Answers To Common Crohn's Disease Questions

By: GI Alliance


Ulcerative colitis and Crohn’s disease—two forms of inflammatory bowel disease (IBD)—affect 1.4 million people in the United States alone. Despite the prevalence of these diseases, very little about their causes, symptoms, or treatment options—especially pertaining to Crohn’s disease— is public knowledge, so we’ve broken down four commonly asked questions regarding Crohn’s disease. Let’s get started. What are the symptoms of Crohn’s disease?
  • Persistent Diarrhea
  • Rectal bleeding
  • Urgent need to move bowels
  • Abdominal cramps and pain
  • Sensation of incomplete evacuation
  • Constipation (can lead to bowel obstruction)
General symptoms that may also be associated with IBD:
  • Fever
  • Loss of appetite
  • Weight Loss
  • Fatigue
  • Night sweats
  • Loss of normal menstrual cycle
What causes Crohn’s disease? While there are several theories as to the cause of Crohn’s disease, none have been proven yet. However, scientists theorize that Crohn’s disease is caused by a combination of the following factors:
  • Immune system problems
  • Genetics
  • Environmental factors

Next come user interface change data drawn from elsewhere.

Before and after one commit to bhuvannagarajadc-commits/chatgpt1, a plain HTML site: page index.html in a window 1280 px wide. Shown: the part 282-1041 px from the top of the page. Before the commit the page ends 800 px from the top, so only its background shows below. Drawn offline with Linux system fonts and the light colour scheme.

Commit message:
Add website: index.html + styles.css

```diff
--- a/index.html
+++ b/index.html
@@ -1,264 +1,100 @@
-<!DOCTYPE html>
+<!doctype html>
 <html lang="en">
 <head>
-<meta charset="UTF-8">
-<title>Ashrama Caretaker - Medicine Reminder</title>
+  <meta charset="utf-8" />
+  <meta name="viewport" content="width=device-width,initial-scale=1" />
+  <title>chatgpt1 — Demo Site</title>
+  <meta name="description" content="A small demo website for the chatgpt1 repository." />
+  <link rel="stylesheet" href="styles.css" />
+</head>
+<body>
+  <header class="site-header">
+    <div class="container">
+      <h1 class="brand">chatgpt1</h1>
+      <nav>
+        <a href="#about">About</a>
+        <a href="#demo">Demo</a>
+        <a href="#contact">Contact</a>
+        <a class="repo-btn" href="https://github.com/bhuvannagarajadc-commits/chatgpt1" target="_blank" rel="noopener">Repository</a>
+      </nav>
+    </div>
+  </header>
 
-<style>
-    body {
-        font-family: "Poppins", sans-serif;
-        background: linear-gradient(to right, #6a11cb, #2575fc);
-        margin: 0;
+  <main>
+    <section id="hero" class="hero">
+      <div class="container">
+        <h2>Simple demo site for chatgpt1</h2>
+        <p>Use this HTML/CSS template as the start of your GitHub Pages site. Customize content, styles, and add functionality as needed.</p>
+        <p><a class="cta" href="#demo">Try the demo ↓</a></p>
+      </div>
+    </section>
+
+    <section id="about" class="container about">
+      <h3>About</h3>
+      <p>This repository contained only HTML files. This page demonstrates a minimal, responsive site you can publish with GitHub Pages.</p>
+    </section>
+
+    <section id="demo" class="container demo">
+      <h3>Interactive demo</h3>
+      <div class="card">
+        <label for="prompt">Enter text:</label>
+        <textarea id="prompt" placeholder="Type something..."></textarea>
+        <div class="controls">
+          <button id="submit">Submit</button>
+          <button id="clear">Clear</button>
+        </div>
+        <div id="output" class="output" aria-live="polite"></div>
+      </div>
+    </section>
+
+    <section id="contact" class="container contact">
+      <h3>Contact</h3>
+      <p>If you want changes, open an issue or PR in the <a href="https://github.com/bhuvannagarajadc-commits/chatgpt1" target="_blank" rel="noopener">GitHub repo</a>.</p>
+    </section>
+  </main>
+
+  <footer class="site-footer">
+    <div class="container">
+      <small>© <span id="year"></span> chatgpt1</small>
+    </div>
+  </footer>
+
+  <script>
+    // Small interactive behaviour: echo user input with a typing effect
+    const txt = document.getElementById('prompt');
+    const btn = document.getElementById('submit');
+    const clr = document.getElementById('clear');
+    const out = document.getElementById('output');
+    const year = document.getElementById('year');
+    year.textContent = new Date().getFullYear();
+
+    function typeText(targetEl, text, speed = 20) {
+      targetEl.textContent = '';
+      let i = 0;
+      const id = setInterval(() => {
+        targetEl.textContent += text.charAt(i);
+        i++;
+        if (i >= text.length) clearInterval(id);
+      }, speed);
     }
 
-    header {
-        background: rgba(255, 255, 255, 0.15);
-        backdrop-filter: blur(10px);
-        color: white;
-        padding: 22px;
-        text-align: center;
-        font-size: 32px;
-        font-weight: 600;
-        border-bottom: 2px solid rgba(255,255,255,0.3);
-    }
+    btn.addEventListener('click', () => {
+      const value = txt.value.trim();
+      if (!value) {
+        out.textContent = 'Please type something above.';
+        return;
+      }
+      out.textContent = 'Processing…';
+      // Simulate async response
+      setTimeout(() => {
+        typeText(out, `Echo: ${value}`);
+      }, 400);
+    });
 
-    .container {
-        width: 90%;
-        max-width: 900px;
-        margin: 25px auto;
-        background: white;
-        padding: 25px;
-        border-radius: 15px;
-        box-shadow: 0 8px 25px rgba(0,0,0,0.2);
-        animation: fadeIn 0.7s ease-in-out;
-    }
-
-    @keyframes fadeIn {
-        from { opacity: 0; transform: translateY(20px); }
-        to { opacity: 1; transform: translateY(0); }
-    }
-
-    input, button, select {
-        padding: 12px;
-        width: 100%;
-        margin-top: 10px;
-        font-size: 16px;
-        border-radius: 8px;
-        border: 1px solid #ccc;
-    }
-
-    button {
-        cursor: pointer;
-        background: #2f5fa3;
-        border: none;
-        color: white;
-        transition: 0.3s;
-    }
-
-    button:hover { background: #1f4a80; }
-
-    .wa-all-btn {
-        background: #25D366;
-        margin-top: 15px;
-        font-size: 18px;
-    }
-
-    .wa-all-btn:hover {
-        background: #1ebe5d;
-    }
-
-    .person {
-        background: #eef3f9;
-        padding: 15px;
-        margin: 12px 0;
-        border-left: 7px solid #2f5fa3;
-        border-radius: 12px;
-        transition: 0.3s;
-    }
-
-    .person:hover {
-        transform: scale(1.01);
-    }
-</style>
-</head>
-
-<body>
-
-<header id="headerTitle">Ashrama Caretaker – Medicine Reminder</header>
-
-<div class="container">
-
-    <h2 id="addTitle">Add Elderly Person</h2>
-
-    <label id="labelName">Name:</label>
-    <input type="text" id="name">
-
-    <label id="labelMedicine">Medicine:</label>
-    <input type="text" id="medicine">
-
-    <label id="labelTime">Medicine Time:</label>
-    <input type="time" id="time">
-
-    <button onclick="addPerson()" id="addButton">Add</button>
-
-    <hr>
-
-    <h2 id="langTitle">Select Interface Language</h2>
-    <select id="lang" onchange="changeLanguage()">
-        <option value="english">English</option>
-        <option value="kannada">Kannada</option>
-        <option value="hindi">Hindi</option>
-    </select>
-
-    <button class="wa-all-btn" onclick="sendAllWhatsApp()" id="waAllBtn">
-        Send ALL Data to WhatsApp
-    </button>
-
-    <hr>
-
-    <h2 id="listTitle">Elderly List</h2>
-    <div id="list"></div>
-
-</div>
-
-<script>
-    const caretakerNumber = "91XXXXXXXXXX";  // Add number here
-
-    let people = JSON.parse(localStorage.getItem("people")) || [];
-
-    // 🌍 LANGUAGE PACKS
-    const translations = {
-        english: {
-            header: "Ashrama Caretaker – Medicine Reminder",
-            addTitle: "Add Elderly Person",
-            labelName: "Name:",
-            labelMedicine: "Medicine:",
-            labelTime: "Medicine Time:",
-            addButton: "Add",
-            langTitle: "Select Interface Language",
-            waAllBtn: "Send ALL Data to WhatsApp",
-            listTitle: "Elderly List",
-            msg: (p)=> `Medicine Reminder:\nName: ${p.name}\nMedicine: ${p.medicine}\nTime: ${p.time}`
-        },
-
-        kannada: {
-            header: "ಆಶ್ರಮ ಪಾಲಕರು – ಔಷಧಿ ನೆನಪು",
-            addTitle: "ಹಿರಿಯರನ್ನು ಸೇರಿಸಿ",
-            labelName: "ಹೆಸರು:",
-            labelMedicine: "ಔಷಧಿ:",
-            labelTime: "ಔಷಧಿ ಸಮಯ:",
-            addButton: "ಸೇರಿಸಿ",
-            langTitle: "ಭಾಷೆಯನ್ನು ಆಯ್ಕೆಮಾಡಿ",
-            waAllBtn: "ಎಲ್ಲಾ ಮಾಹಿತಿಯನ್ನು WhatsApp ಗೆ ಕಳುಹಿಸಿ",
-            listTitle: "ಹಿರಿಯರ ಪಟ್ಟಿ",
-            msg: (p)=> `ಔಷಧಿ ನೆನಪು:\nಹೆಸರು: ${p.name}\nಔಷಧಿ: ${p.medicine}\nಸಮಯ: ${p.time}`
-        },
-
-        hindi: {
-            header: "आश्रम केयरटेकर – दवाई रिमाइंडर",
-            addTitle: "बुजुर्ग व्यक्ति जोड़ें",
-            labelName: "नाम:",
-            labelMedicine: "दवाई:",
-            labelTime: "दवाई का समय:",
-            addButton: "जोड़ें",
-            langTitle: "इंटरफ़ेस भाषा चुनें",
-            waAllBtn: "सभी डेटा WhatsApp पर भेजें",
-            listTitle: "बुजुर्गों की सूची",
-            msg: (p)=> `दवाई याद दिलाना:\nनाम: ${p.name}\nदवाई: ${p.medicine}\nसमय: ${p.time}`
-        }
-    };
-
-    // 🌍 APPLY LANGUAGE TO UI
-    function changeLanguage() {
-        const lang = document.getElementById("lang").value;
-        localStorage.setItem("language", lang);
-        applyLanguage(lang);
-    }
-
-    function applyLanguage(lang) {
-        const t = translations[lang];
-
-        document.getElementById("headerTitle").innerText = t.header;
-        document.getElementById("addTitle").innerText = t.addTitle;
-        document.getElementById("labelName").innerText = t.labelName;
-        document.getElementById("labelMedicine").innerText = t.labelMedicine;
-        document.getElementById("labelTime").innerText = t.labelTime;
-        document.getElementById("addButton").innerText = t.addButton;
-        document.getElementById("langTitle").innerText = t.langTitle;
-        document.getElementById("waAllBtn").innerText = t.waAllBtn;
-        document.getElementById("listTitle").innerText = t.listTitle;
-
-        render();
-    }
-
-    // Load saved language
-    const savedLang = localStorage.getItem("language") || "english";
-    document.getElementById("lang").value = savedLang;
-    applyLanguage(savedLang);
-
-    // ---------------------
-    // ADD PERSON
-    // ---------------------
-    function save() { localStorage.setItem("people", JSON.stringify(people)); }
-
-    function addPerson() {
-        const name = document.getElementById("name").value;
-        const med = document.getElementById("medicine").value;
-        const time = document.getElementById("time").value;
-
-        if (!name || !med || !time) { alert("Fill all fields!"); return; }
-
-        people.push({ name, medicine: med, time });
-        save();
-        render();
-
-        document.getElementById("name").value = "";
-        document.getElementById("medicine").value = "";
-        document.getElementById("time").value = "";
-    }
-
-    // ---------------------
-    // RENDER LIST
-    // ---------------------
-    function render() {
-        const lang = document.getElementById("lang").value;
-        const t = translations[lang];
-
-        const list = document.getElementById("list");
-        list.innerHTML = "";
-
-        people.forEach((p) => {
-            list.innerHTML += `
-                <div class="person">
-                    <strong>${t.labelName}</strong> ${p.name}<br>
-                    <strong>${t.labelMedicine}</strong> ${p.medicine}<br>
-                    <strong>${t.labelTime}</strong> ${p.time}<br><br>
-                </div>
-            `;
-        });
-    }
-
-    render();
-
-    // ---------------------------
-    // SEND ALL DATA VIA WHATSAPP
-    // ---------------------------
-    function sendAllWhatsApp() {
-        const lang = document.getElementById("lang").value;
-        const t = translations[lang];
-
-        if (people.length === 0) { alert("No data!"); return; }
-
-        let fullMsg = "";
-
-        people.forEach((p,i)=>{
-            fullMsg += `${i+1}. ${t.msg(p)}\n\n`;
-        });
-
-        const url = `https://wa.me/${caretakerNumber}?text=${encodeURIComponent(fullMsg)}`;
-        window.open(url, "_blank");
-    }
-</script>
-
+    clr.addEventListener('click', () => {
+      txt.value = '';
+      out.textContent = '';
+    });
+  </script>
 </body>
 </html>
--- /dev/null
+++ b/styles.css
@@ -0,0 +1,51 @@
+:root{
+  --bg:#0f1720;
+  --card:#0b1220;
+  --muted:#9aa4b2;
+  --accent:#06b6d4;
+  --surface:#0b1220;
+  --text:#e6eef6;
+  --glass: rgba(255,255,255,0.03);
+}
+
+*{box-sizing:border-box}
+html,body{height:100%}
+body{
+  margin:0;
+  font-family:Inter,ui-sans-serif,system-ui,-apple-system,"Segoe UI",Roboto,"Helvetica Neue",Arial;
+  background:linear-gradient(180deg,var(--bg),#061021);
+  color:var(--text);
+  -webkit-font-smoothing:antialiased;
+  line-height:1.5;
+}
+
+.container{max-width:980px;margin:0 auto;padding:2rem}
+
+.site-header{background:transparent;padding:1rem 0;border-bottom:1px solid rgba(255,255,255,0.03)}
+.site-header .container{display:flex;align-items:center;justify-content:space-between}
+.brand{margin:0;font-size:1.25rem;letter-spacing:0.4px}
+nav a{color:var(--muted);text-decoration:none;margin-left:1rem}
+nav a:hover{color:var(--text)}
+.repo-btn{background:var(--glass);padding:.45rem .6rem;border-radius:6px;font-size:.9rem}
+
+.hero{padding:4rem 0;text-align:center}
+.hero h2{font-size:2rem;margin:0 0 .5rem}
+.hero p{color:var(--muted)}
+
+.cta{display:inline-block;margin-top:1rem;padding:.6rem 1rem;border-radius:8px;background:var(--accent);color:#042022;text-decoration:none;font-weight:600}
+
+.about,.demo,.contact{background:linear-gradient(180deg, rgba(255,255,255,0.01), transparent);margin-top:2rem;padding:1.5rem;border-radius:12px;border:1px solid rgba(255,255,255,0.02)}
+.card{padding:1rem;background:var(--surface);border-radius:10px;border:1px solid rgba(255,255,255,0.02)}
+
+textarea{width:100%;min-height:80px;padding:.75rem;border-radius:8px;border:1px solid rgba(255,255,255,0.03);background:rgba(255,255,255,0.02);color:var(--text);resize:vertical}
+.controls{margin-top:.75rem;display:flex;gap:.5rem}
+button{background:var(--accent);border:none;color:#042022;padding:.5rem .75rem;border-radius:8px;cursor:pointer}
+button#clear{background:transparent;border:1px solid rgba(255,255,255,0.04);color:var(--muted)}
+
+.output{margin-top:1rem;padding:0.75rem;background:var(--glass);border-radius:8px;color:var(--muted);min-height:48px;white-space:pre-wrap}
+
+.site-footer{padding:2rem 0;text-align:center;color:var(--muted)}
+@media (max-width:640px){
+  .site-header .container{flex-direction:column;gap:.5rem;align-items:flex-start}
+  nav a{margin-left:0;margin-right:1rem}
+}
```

People with Crohn’s disease generally have immune systems that react problematically, which is why Crohn’s is generally considered an autoimmune disease. The immune system may mistakenly defend the body against healthy gut microbes or may continue to defend the body once the invasive microbes have been eradicated. The inflammatory defense response can become chronic and result in ulcers or other intestinal injuries. How many people in the United States have Crohn’s disease? According to the Crohn’s & Colitis Foundation of America (CCFA), approximately 700,000 Americans have diagnosed cases of Crohn’s disease. Crohn’s—along with other Inflammatory Bowel Diseases (IBDs)—is diagnosed between the ages of 15 and 30. Is there a cure? There is currently no cure for Crohn’s disease. However, with the proper care, you and your gastroenterologist can create a treatment plan to manage your symptoms and prevent flare-ups. Commonly, Crohn’s is treated with medication. While complications may occur and surgery is a possibility, we have good treatment options now that help to keep the disease in check and prevent long term complications. Once the disease is controlled with medications, you can lead a normal life again.  It is important to have early diagnosis, appropriate treatment and follow-up is essential, along with compliance with a treatment regimen. If you or a loved one is living with Crohn’s, consult with your gastroenterologist today and ensure that you’re properly managing your symptoms.